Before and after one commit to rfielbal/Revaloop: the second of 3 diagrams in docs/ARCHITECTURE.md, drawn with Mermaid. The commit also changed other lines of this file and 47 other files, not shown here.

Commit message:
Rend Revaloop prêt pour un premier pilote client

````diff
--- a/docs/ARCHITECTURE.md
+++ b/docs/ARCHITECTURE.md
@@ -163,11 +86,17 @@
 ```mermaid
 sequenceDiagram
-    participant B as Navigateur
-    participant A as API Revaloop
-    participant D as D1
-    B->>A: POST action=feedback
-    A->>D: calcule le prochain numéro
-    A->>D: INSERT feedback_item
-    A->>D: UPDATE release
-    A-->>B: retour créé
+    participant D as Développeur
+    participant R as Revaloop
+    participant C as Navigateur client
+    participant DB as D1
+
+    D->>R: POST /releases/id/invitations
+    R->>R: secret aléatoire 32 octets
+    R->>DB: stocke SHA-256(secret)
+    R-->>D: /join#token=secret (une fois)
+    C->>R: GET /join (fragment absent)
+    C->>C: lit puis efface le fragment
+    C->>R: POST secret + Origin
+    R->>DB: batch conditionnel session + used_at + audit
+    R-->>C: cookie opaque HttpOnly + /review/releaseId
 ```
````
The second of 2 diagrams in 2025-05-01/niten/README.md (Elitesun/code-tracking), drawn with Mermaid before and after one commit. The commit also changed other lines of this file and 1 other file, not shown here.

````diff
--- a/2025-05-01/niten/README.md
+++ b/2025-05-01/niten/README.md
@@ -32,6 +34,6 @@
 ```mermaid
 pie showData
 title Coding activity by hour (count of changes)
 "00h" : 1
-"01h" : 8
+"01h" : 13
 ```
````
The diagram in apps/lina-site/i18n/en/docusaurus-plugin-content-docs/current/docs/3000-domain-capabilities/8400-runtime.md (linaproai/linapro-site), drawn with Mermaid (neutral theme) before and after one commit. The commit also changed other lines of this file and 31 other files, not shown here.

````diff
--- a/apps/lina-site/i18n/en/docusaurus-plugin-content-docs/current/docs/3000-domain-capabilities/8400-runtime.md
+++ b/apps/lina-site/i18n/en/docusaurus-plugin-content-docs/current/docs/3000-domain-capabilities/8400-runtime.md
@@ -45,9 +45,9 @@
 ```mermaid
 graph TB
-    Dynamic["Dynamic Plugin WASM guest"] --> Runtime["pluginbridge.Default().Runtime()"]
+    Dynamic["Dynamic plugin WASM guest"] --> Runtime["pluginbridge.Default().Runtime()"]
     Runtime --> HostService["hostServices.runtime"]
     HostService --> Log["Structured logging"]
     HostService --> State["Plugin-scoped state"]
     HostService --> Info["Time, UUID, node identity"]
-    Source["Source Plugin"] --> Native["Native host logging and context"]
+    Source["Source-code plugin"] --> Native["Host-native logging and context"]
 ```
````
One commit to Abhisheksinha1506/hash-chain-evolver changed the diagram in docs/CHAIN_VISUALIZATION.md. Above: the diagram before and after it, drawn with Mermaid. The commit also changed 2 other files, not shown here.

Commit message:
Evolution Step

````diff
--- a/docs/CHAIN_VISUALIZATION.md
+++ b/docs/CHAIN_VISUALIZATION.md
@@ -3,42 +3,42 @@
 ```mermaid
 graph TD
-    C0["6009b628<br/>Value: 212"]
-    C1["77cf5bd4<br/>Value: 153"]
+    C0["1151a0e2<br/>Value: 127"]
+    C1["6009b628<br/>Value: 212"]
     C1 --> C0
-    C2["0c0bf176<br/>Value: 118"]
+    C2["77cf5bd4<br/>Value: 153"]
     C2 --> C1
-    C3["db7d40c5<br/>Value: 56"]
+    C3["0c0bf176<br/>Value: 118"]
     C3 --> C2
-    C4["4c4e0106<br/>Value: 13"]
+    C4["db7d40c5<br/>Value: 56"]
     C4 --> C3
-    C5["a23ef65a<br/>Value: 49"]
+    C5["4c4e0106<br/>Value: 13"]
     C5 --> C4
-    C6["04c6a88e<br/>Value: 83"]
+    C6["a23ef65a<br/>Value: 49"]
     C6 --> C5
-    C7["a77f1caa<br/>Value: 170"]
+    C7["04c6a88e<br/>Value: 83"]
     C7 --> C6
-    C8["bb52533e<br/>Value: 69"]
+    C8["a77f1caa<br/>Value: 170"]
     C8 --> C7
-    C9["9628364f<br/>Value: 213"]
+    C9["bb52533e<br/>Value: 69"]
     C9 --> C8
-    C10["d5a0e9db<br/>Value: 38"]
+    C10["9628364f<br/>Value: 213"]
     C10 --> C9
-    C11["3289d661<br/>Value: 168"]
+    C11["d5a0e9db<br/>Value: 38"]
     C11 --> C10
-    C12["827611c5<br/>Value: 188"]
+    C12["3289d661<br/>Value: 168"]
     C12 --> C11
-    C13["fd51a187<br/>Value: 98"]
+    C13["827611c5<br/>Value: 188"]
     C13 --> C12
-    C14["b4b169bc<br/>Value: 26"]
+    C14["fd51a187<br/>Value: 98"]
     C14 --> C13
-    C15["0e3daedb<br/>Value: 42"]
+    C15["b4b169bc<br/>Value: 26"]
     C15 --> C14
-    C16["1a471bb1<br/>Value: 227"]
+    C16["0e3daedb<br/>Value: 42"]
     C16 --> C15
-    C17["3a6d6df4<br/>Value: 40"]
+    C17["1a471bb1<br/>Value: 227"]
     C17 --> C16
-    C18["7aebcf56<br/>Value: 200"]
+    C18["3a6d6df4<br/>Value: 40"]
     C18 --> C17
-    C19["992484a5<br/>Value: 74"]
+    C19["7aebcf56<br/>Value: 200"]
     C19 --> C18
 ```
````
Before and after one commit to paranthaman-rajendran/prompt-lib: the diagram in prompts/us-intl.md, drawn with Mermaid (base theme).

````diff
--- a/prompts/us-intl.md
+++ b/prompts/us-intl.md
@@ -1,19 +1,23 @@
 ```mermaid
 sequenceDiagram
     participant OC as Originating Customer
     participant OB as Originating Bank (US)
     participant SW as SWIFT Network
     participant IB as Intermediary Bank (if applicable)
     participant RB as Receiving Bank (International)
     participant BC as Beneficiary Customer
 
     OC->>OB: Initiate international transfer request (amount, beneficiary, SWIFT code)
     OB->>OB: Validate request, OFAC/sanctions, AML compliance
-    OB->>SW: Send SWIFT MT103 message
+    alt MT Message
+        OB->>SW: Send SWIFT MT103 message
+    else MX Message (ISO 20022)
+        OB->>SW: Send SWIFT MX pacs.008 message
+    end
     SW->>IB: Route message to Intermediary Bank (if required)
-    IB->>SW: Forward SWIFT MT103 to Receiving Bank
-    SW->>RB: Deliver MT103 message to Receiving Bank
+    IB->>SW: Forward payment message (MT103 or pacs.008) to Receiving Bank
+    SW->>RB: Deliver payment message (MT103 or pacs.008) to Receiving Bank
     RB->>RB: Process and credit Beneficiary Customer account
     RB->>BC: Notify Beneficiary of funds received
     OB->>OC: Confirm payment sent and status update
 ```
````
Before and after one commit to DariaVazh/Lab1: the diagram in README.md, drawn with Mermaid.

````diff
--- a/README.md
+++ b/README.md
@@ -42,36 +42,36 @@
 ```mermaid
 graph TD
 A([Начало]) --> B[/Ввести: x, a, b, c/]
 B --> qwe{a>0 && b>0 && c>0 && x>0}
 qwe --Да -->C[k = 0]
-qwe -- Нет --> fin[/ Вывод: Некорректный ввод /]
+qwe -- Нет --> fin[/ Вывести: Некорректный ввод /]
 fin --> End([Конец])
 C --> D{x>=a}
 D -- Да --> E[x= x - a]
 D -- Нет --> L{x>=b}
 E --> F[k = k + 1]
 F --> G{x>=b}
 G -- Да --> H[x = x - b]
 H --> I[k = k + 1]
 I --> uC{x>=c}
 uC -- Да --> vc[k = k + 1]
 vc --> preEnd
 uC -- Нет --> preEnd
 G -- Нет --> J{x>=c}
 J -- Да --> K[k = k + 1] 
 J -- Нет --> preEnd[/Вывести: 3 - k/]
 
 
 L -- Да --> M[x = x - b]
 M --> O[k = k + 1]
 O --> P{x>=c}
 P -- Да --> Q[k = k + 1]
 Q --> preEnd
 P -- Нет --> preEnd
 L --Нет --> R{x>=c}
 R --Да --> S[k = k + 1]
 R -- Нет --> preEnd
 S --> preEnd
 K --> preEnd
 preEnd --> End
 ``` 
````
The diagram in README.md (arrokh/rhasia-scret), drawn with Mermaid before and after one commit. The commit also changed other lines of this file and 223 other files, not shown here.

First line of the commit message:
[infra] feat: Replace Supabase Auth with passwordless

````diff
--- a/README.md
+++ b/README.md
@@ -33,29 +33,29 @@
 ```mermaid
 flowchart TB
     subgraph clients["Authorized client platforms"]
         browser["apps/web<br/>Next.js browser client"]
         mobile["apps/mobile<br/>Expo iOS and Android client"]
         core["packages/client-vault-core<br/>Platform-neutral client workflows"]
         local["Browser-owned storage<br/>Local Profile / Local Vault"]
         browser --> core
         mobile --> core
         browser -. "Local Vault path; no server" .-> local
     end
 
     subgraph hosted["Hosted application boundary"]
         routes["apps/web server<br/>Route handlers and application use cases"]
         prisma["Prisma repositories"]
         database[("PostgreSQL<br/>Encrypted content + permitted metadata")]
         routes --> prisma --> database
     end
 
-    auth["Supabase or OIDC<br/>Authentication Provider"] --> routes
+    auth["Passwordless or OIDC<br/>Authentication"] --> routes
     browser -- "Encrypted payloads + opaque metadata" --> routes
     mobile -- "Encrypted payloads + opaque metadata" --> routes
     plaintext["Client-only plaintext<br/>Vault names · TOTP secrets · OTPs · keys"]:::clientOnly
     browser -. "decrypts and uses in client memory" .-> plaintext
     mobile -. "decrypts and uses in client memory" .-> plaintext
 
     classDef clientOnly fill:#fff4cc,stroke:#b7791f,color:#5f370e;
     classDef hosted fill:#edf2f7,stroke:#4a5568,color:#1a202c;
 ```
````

***

* [Task description]
Tally the lines in the records that hold the word "routes", and state only the resulting number.

* [Answer area]
6